The life of Marie Schlau, a German Jewish girl born in 1833 hides great unsolved mysteries: accidents, disappearances, enigmas, unknown diagnoses, disturbing murders, love, tenderness, greed, lies, death ... alternatively a different story unfolds every time and takes us closer to the present. Thus, there are two parallel stories unravelling, each in a different age and place, which surprisingly converge in a revelatory chapter.
Paperback and Kindle versions for "The legacy of Marie Schlau" available for sale at Amazon now!
Currently, BabelFAmily is financing two promising research projects aimed at finding a cure for Friedreich's Ataxia. Whenever you make a donation to us or purchase a copy of "The legacy of Marie Schlau", this is where all funds raised will be devoted to:
1) Gene Therapy for Friedreich's Ataxia research project:
The project is the result of an initiative of Spanish people affected by this rare disease who are grouped in GENEFA in collaboration with the Spanish Federation of Ataxias and the BabelFAmily. The Friedreich’s Ataxia Research Alliance (FARA), one of the main patients’ associations in the United States now joins the endeavour.
2) Frataxin delivery research project:
The associations of patients and families Babel Family and the Asociación Granadina de la Ataxia de Friedreich (ASOGAF) channel 80,000 euros of their donations (50% from each organisation) into a new 18-month project at the Institute for Research in Biomedicine (IRB Barcelona). The project specifically aims to complete a step necessary in order to move towards a future frataxin replacement therapy for the brain, where the reduction of this protein causes the most damage in patients with Friedreich’s Ataxia.
The study is headed by Ernest Giralt, head of the Peptides and Proteins Lab, who has many years of experience and is a recognised expert in peptide chemistry and new systems of through which to delivery drugs to the brain, such as peptide shuttles—molecules that have the capacity to carry the drug across the barrier that surrounds and protects the brain.

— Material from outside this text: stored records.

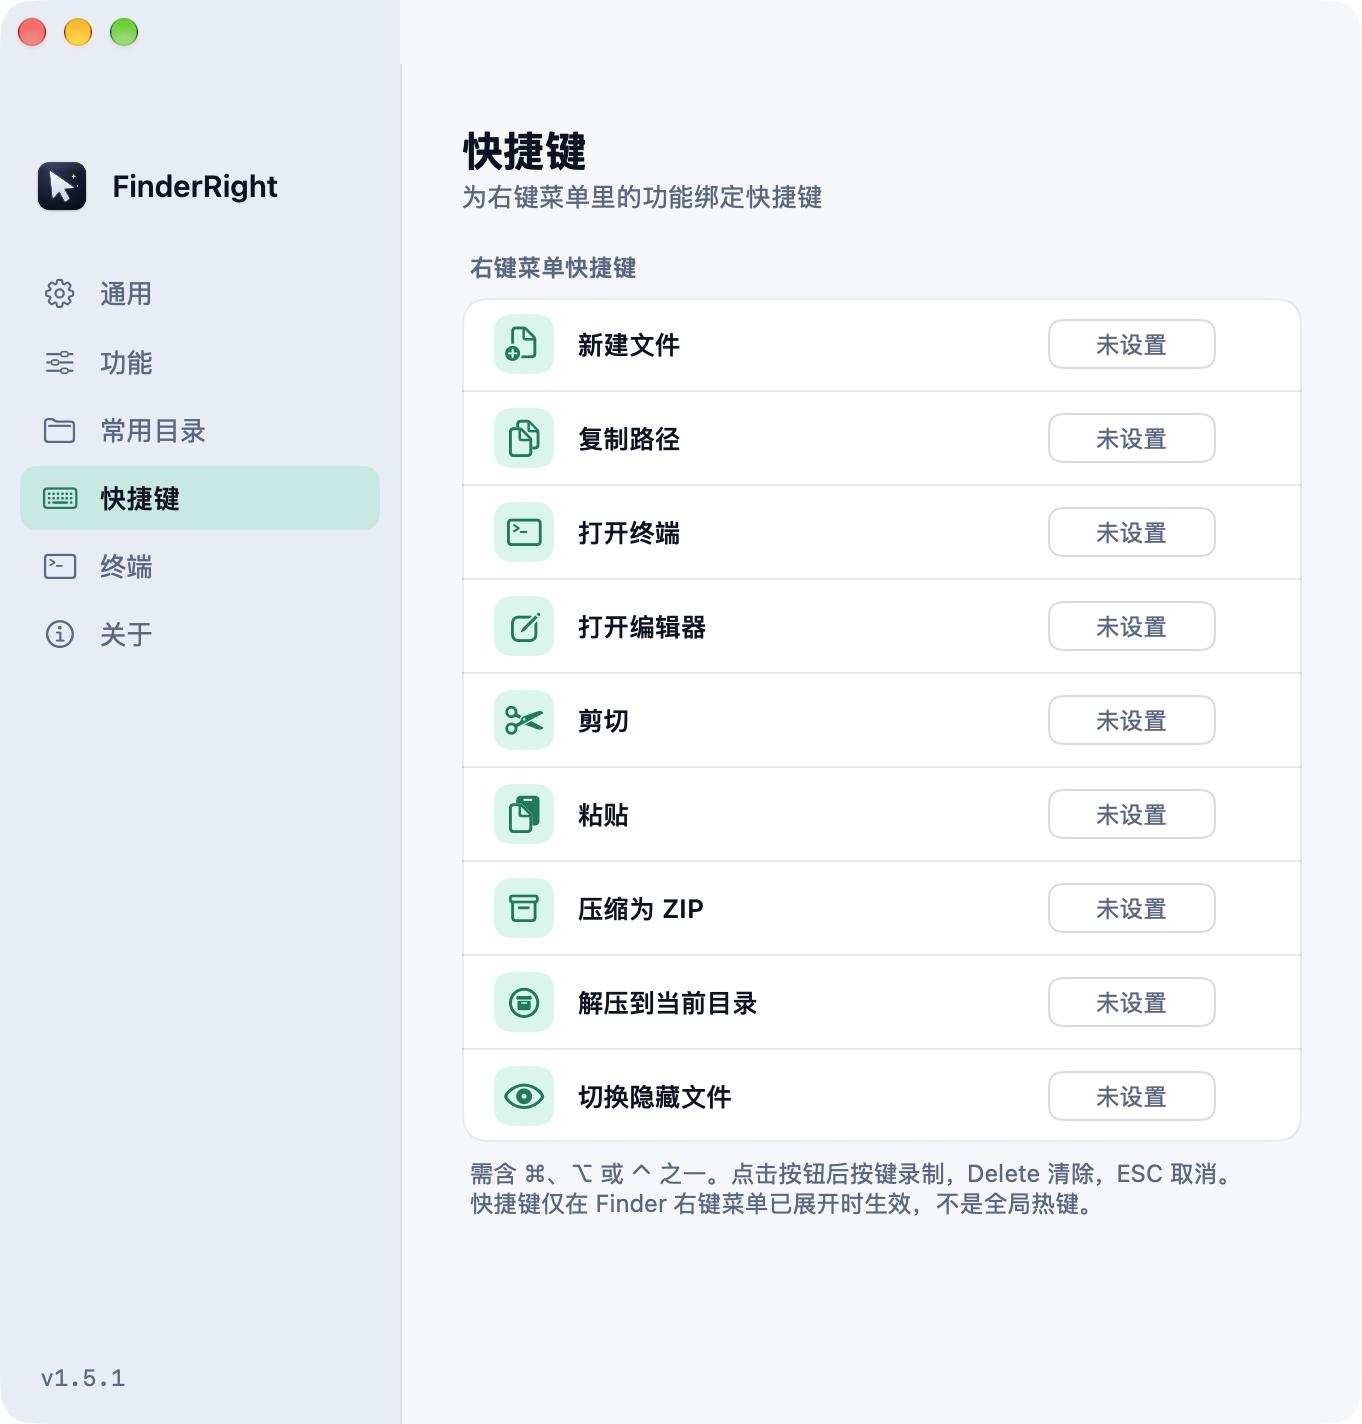
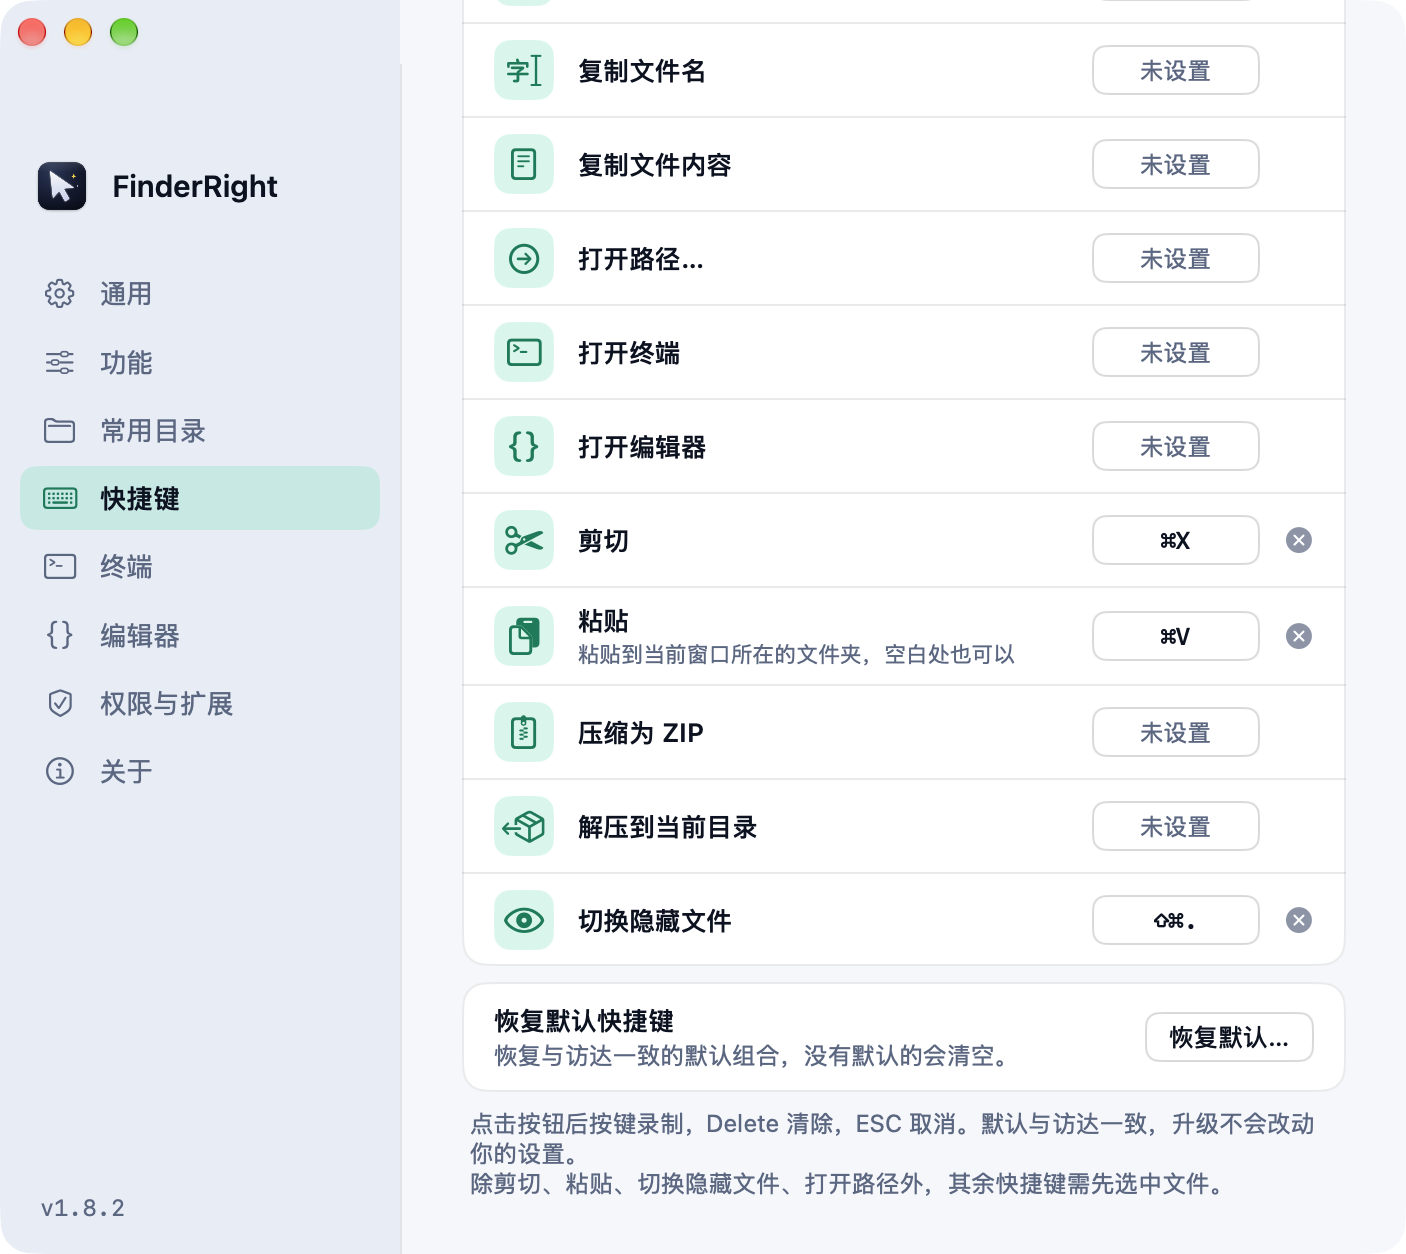
docs: replace the settings screenshot with the current shortcuts page
The old shot showed the General tab while both the README and the site labelled it keyboard shortcuts, and its copy predates the recent trim. Captured in light mode at 2x (1406x1254) so it matches the other screenshots; the image dimensions in the page now match the file.

diff --git a/website/dist/index.html b/website/dist/index.html
@@ -89,7 +89,7 @@
 
     <section class="wrap sec fav-sec">
       <div class="fav">
-        <div class="shot"><img src="assets/settings-shortcuts.png" width="1362" height="1424" alt="FinderRight 右键菜单快捷键设置界面" data-en-alt="FinderRight context menu keyboard shortcut settings" loading="lazy"></div>
+        <div class="shot"><img src="assets/settings-shortcuts.png" width="1406" height="1254" alt="FinderRight 快捷键设置界面，展示剪切、粘贴、切换隐藏文件的默认快捷键" data-en-alt="FinderRight keyboard shortcut settings showing the default cut, paste and hidden-file shortcuts" loading="lazy"></div>
         <div><span class="label mono" data-en="03 / Keyboard shortcuts">03 / 快捷键</span><h2 class="disp" data-en="Your menu.<br>Your muscle memory.">顺手的菜单，<br>熟悉的按键。</h2><p data-en="Bind shortcuts for creating files, opening a terminal, cutting and pasting. Shortcuts work while the Finder context menu is open.">为新建文件、打开终端、剪切粘贴绑定快捷键。展开 Finder 右键菜单后，就能用熟悉的按键操作。</p></div>
       </div>
     </section>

Since the lab started its relation with these patients’ associations in 2013*, it has been developing another two projects into Friedrich’s Ataxia.